Problem >>
Each record below should be returned exactly, with its pictures left out.

Extracted records >>
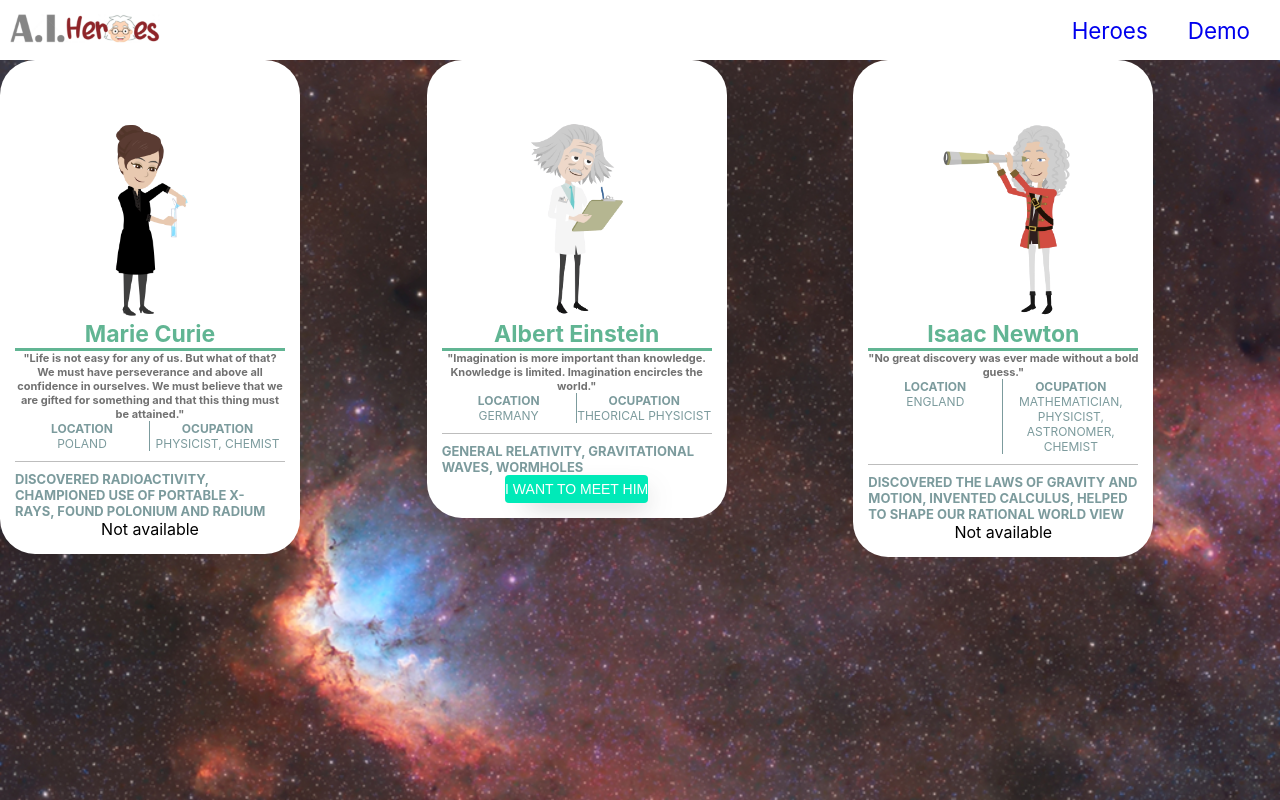
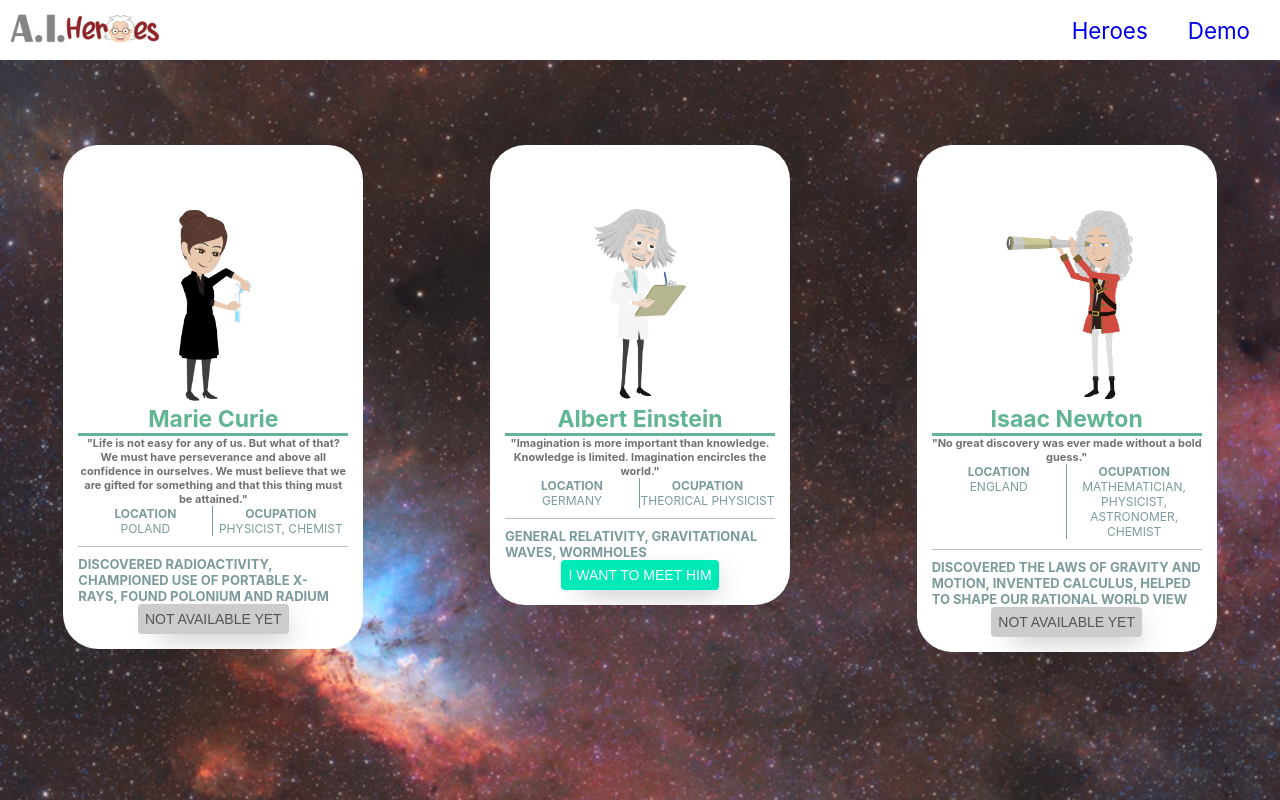
Before and after one commit to JonathanFeller/ai-heroes, a React (Create React App) app: page /heroes in a window 1280 px wide. Built offline with nearby package versions, Linux system fonts and the light colour scheme.

Commit message:
Added stephen hawking + several fixes

```diff
--- a/src/App.css
+++ b/src/App.css
@@ -69,5 +69,9 @@ body {
 }
 
 .item {
+  display: flex;
+  justify-content: center;
+  width: 100%;
+  margin: auto;
   text-align: center;
 }
--- a/src/components/heroes.css
+++ b/src/components/heroes.css
@@ -1,4 +1,5 @@
 .Heroes-container {
+  padding-top: calc((50vh - 60px) / 4);
   background-image: url("../assets/fondo-ingreso2.jpg");
   background-size: cover;
   background-repeat: no-repeat;
@@ -155,12 +156,19 @@ border-right: 1px solid;
   outline: none;
   border: #fff;
   border-radius: 4px;
+  padding: 7px;
   -webkit-box-shadow: 10px 10px 27px -12px rgba(0,0,0,0.75);
   -moz-box-shadow: 10px 10px 27px -12px rgba(0,0,0,0.75);
   box-shadow: 10px 10px 27px -12px rgba(0,0,0,0.75);
   cursor: pointer;
 }
 
+.card-btn button.disabled {
+  color: #555;
+  background: #ccc;
+  cursor: not-allowed;
+}
+
 .image-card img {
   object-fit: contain;
 }
--- a/src/components/heroes.js
+++ b/src/components/heroes.js
@@ -89,6 +89,15 @@ const Heroes = () => {
       occupation: "Mathematician And Human Computer",
       contribuitions: "The first African-American woman to supervise a goup of staff at the center, Machine computers in the early 1960s by teaching herself and her staff, Vaughan crater on the far side of the Moon was named in her honor",
       available: false
+    },
+    {
+      image: './assets/heroes/Hawking.png',
+      name: "Stephen Hawking",
+      quote: "Quiet people have the loudest minds.",
+      location: "England",
+      occupation: "Theoretical Physicist",
+      contribuitions: "Black holes, Relativity theory and Quantum Mechanic, Space-time singularities",
+      available: false
     }
   ];
 
@@ -123,7 +132,9 @@ const Heroes = () => {
             <p>{hero.contribuitions}</p>
           </div>
           <div className="card-btn">
-            {hero.available ? <button type="button" onClick={handleClick}>I want to meet him</button> : <div>Not available</div>}
+            <button className={!hero.available && 'disabled'} type="button" onClick={handleClick}>
+              {hero.available ? "I want to meet him" : "Not available yet"}
+            </button>
           </div>
         </div>
       </div>
```
Also changed, not shown: public/assets/heroes/Hawking.png (added).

Exercise solution >>
Before and after one commit to JonathanFeller/ai-heroes, a React (Create React App) app: page /heroes in a window 1280 px wide. Built offline with nearby package versions, Linux system fonts and the light colour scheme.

Commit message:
Added stephen hawking + several fixes

```diff
--- a/src/App.css
+++ b/src/App.css
@@ -69,5 +69,9 @@ body {
 }
 
 .item {
+  display: flex;
+  justify-content: center;
+  width: 100%;
+  margin: auto;
   text-align: center;
 }
--- a/src/components/heroes.css
+++ b/src/components/heroes.css
@@ -1,4 +1,5 @@
 .Heroes-container {
+  padding-top: calc((50vh - 60px) / 4);
   background-image: url("../assets/fondo-ingreso2.jpg");
   background-size: cover;
   background-repeat: no-repeat;
@@ -155,12 +156,19 @@ border-right: 1px solid;
   outline: none;
   border: #fff;
   border-radius: 4px;
+  padding: 7px;
   -webkit-box-shadow: 10px 10px 27px -12px rgba(0,0,0,0.75);
   -moz-box-shadow: 10px 10px 27px -12px rgba(0,0,0,0.75);
   box-shadow: 10px 10px 27px -12px rgba(0,0,0,0.75);
   cursor: pointer;
 }
 
+.card-btn button.disabled {
+  color: #555;
+  background: #ccc;
+  cursor: not-allowed;
+}
+
 .image-card img {
   object-fit: contain;
 }
--- a/src/components/heroes.js
+++ b/src/components/heroes.js
@@ -89,6 +89,15 @@ const Heroes = () => {
       occupation: "Mathematician And Human Computer",
       contribuitions: "The first African-American woman to supervise a goup of staff at the center, Machine computers in the early 1960s by teaching herself and her staff, Vaughan crater on the far side of the Moon was named in her honor",
       available: false
+    },
+    {
+      image: './assets/heroes/Hawking.png',
+      name: "Stephen Hawking",
+      quote: "Quiet people have the loudest minds.",
+      location: "England",
+      occupation: "Theoretical Physicist",
+      contribuitions: "Black holes, Relativity theory and Quantum Mechanic, Space-time singularities",
+      available: false
     }
   ];
 
@@ -123,7 +132,9 @@ const Heroes = () => {
             <p>{hero.contribuitions}</p>
           </div>
           <div className="card-btn">
-            {hero.available ? <button type="button" onClick={handleClick}>I want to meet him</button> : <div>Not available</div>}
+            <button className={!hero.available && 'disabled'} type="button" onClick={handleClick}>
+              {hero.available ? "I want to meet him" : "Not available yet"}
+            </button>
           </div>
         </div>
       </div>
```
Also changed, not shown: public/assets/heroes/Hawking.png (added).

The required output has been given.